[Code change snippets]
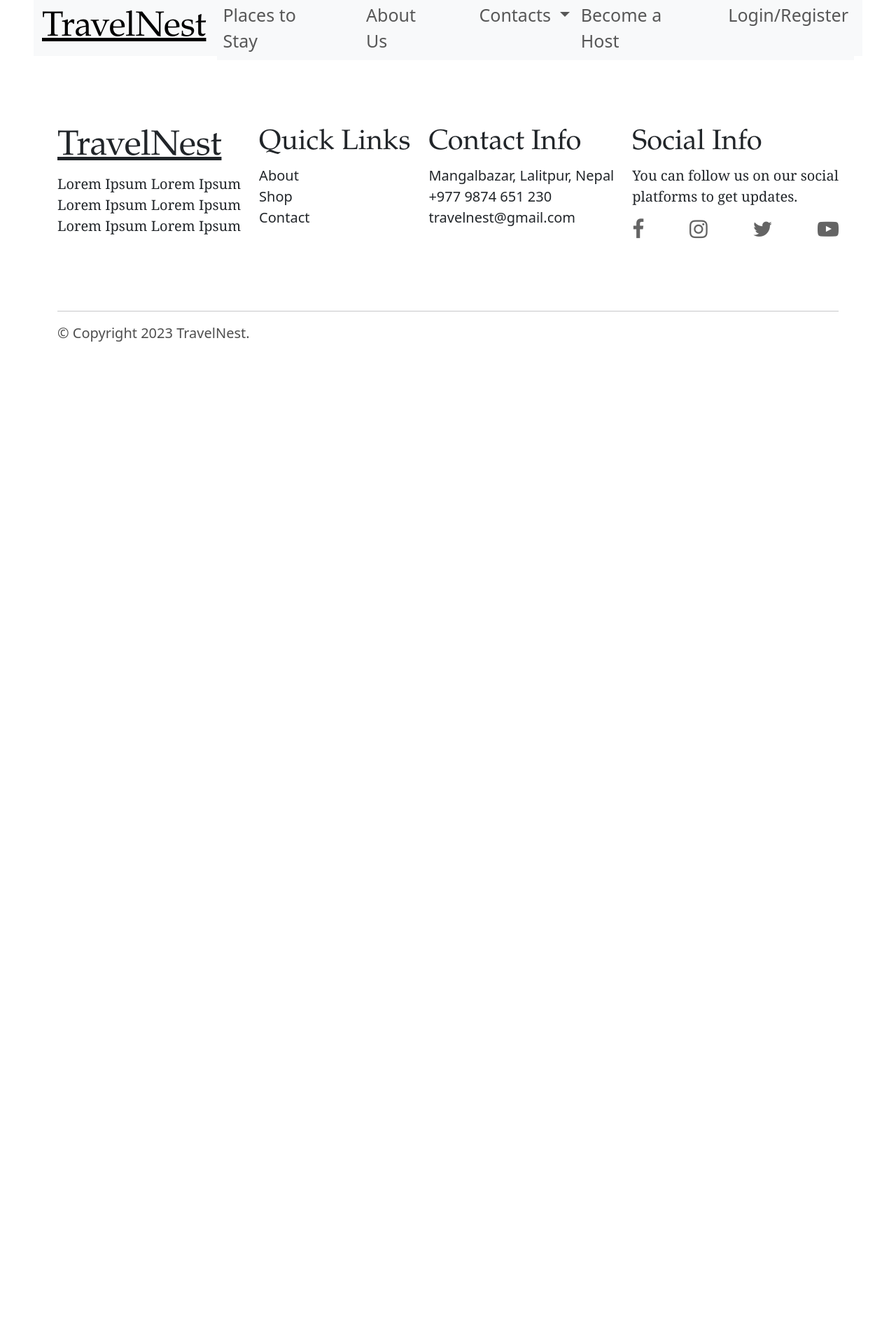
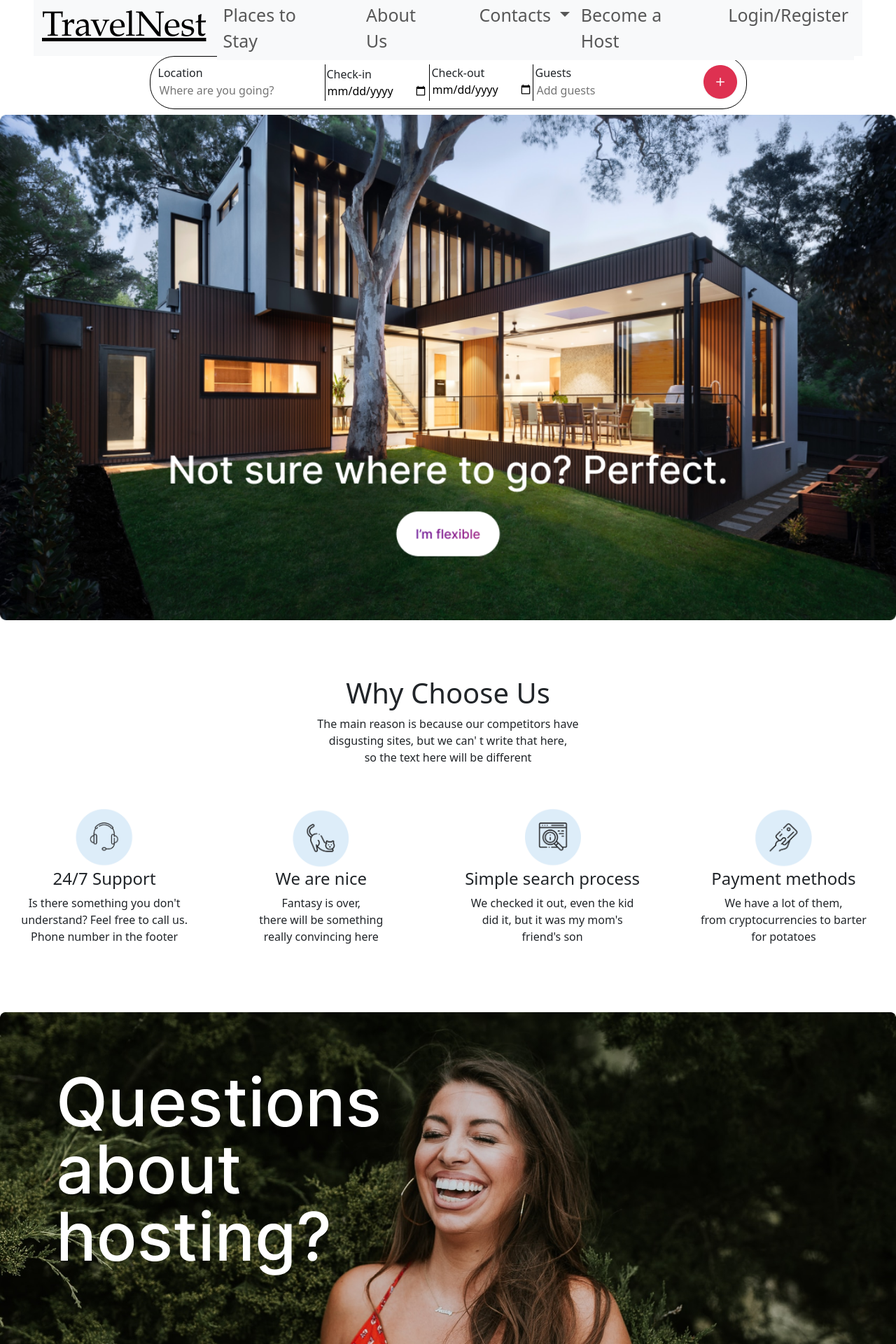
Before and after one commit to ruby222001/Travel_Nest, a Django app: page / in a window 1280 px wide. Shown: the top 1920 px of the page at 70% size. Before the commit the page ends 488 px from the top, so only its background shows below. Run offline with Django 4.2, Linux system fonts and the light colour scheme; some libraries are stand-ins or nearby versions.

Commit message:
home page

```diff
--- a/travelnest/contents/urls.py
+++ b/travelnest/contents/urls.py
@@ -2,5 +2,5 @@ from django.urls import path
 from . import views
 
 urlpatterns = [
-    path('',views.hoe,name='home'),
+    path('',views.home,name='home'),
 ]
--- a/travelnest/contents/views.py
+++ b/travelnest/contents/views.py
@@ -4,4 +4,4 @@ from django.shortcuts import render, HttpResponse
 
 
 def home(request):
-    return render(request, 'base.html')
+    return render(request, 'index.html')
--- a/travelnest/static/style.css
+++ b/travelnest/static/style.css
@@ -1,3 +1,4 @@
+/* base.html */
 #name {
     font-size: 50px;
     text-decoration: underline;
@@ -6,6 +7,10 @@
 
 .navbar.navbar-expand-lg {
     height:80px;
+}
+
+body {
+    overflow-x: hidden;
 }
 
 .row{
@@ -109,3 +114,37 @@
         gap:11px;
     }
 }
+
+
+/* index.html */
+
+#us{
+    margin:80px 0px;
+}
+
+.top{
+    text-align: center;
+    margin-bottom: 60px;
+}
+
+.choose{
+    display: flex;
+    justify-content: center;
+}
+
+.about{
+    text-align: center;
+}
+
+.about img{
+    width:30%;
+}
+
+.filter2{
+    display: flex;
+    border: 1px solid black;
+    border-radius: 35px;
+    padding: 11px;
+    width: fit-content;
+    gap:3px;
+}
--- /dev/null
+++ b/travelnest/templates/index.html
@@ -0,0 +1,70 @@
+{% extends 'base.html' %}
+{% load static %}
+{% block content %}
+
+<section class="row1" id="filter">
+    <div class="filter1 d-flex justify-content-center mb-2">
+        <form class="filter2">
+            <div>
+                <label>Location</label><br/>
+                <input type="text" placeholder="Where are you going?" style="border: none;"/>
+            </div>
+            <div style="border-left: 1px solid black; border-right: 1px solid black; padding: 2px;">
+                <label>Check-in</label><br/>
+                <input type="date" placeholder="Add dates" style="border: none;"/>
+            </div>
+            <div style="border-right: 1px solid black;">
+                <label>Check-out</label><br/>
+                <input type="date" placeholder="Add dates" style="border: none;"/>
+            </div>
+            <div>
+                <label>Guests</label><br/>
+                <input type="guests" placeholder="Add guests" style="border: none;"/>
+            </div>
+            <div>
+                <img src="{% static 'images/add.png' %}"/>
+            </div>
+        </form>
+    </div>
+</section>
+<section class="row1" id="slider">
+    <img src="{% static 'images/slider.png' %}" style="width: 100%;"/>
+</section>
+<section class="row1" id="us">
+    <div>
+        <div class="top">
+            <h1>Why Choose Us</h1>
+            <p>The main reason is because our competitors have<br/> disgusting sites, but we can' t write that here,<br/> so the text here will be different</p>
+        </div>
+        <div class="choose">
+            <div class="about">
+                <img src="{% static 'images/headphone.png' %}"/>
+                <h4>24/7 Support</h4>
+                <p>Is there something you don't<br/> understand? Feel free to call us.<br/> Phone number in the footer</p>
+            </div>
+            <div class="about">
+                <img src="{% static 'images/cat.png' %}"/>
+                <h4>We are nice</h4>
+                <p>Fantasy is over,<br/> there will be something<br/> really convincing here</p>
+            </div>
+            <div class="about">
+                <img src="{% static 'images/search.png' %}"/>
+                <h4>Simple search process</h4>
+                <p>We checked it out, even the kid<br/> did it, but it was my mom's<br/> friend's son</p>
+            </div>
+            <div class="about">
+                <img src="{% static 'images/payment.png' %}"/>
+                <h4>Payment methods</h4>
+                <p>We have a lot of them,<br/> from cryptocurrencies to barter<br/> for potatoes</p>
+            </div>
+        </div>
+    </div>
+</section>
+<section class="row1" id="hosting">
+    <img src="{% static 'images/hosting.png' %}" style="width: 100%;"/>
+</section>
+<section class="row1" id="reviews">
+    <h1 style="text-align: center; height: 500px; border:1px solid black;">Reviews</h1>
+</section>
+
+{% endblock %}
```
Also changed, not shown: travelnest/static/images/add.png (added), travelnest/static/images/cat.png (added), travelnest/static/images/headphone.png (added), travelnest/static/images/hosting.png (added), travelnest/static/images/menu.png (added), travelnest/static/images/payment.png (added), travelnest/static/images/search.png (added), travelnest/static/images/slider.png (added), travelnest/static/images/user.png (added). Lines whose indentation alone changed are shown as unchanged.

» Task directions: Word for word, repeat the data above with the pictures left out.

» Finished exercise:
Before and after one commit to ruby222001/Travel_Nest, a Django app: page / in a window 1280 px wide. Shown: the top 1920 px of the page at 70% size. Before the commit the page ends 488 px from the top, so only its background shows below. Run offline with Django 4.2, Linux system fonts and the light colour scheme; some libraries are stand-ins or nearby versions.

Commit message:
home page

```diff
--- a/travelnest/contents/urls.py
+++ b/travelnest/contents/urls.py
@@ -2,5 +2,5 @@ from django.urls import path
 from . import views
 
 urlpatterns = [
-    path('',views.hoe,name='home'),
+    path('',views.home,name='home'),
 ]
--- a/travelnest/contents/views.py
+++ b/travelnest/contents/views.py
@@ -4,4 +4,4 @@ from django.shortcuts import render, HttpResponse
 
 
 def home(request):
-    return render(request, 'base.html')
+    return render(request, 'index.html')
--- a/travelnest/static/style.css
+++ b/travelnest/static/style.css
@@ -1,3 +1,4 @@
+/* base.html */
 #name {
     font-size: 50px;
     text-decoration: underline;
@@ -6,6 +7,10 @@
 
 .navbar.navbar-expand-lg {
     height:80px;
+}
+
+body {
+    overflow-x: hidden;
 }
 
 .row{
@@ -109,3 +114,37 @@
         gap:11px;
     }
 }
+
+
+/* index.html */
+
+#us{
+    margin:80px 0px;
+}
+
+.top{
+    text-align: center;
+    margin-bottom: 60px;
+}
+
+.choose{
+    display: flex;
+    justify-content: center;
+}
+
+.about{
+    text-align: center;
+}
+
+.about img{
+    width:30%;
+}
+
+.filter2{
+    display: flex;
+    border: 1px solid black;
+    border-radius: 35px;
+    padding: 11px;
+    width: fit-content;
+    gap:3px;
+}
--- /dev/null
+++ b/travelnest/templates/index.html
@@ -0,0 +1,70 @@
+{% extends 'base.html' %}
+{% load static %}
+{% block content %}
+
+<section class="row1" id="filter">
+    <div class="filter1 d-flex justify-content-center mb-2">
+        <form class="filter2">
+            <div>
+                <label>Location</label><br/>
+                <input type="text" placeholder="Where are you going?" style="border: none;"/>
+            </div>
+            <div style="border-left: 1px solid black; border-right: 1px solid black; padding: 2px;">
+                <label>Check-in</label><br/>
+                <input type="date" placeholder="Add dates" style="border: none;"/>
+            </div>
+            <div style="border-right: 1px solid black;">
+                <label>Check-out</label><br/>
+                <input type="date" placeholder="Add dates" style="border: none;"/>
+            </div>
+            <div>
+                <label>Guests</label><br/>
+                <input type="guests" placeholder="Add guests" style="border: none;"/>
+            </div>
+            <div>
+                <img src="{% static 'images/add.png' %}"/>
+            </div>
+        </form>
+    </div>
+</section>
+<section class="row1" id="slider">
+    <img src="{% static 'images/slider.png' %}" style="width: 100%;"/>
+</section>
+<section class="row1" id="us">
+    <div>
+        <div class="top">
+            <h1>Why Choose Us</h1>
+            <p>The main reason is because our competitors have<br/> disgusting sites, but we can' t write that here,<br/> so the text here will be different</p>
+        </div>
+        <div class="choose">
+            <div class="about">
+                <img src="{% static 'images/headphone.png' %}"/>
+                <h4>24/7 Support</h4>
+                <p>Is there something you don't<br/> understand? Feel free to call us.<br/> Phone number in the footer</p>
+            </div>
+            <div class="about">
+                <img src="{% static 'images/cat.png' %}"/>
+                <h4>We are nice</h4>
+                <p>Fantasy is over,<br/> there will be something<br/> really convincing here</p>
+            </div>
+            <div class="about">
+                <img src="{% static 'images/search.png' %}"/>
+                <h4>Simple search process</h4>
+                <p>We checked it out, even the kid<br/> did it, but it was my mom's<br/> friend's son</p>
+            </div>
+            <div class="about">
+                <img src="{% static 'images/payment.png' %}"/>
+                <h4>Payment methods</h4>
+                <p>We have a lot of them,<br/> from cryptocurrencies to barter<br/> for potatoes</p>
+            </div>
+        </div>
+    </div>
+</section>
+<section class="row1" id="hosting">
+    <img src="{% static 'images/hosting.png' %}" style="width: 100%;"/>
+</section>
+<section class="row1" id="reviews">
+    <h1 style="text-align: center; height: 500px; border:1px solid black;">Reviews</h1>
+</section>
+
+{% endblock %}
```
Also changed, not shown: travelnest/static/images/add.png (added), travelnest/static/images/cat.png (added), travelnest/static/images/headphone.png (added), travelnest/static/images/hosting.png (added), travelnest/static/images/menu.png (added), travelnest/static/images/payment.png (added), travelnest/static/images/search.png (added), travelnest/static/images/slider.png (added), travelnest/static/images/user.png (added). Lines whose indentation alone changed are shown as unchanged.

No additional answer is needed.